EXERCISE DESCRIPTION:
Copy the lines below, word for word, from the first through the line containing "Before and after one commit to Karlabo/DNM-clase4, a". Leave the pictures out.

---------- DATA UNDER STUDY

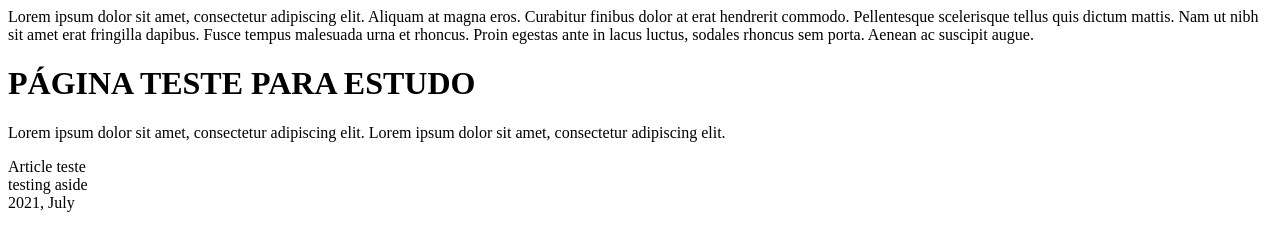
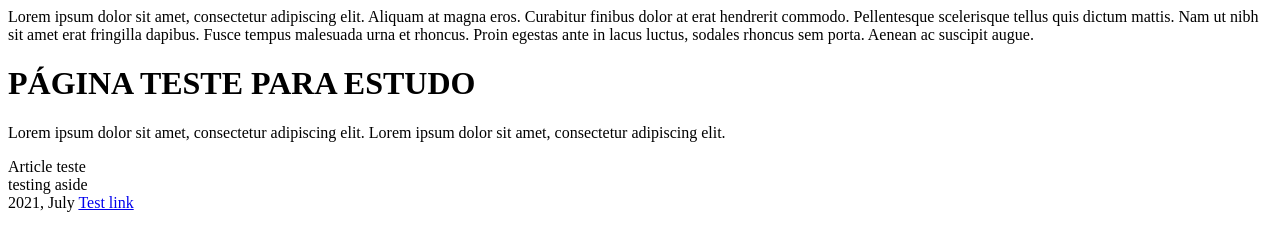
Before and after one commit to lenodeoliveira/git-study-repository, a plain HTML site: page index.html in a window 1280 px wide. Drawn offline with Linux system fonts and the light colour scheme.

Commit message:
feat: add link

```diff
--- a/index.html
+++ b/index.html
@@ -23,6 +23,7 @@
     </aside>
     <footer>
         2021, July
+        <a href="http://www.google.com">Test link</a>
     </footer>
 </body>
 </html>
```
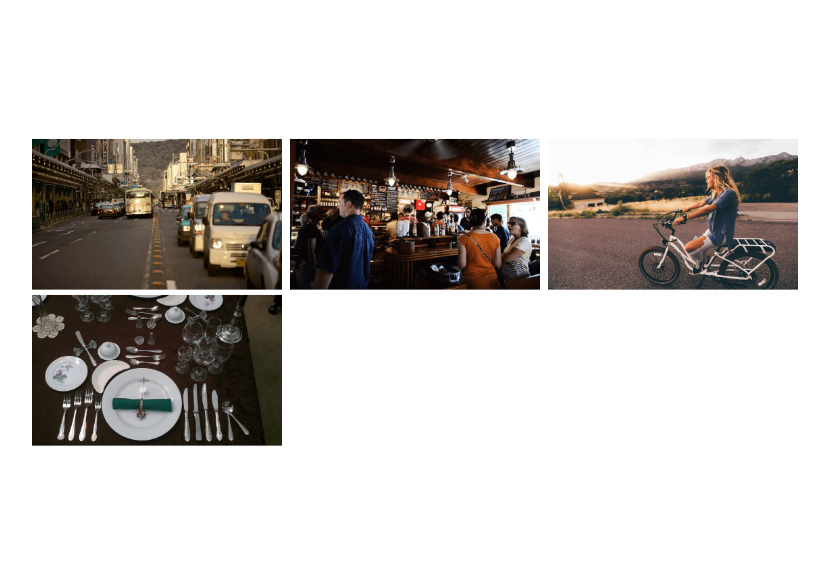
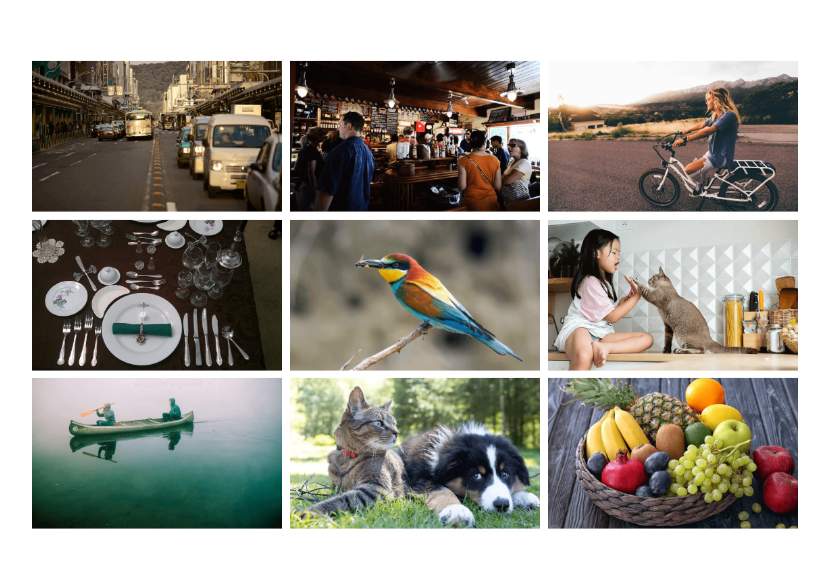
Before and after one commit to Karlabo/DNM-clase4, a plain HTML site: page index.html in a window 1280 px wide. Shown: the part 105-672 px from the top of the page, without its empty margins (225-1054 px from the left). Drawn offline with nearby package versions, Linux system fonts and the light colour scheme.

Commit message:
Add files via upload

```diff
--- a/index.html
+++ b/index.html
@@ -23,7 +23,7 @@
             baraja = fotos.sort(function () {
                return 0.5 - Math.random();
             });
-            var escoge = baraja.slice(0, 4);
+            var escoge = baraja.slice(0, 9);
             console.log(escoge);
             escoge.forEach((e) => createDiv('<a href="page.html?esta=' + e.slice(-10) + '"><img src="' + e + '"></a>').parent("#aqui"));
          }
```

--------------------

RESULT OF THE EXERCISE:
Before and after one commit to lenodeoliveira/git-study-repository, a plain HTML site: page index.html in a window 1280 px wide. Drawn offline with Linux system fonts and the light colour scheme.

Commit message:
feat: add link

```diff
--- a/index.html
+++ b/index.html
@@ -23,6 +23,7 @@
     </aside>
     <footer>
         2021, July
+        <a href="http://www.google.com">Test link</a>
     </footer>
 </body>
 </html>
```
Before and after one commit to Karlabo/DNM-clase4, a plain HTML site: page index.html in a window 1280 px wide. Shown: the part 105-672 px from the top of the page, without its empty margins (225-1054 px from the left). Drawn offline with nearby package versions, Linux system fonts and the light colour scheme.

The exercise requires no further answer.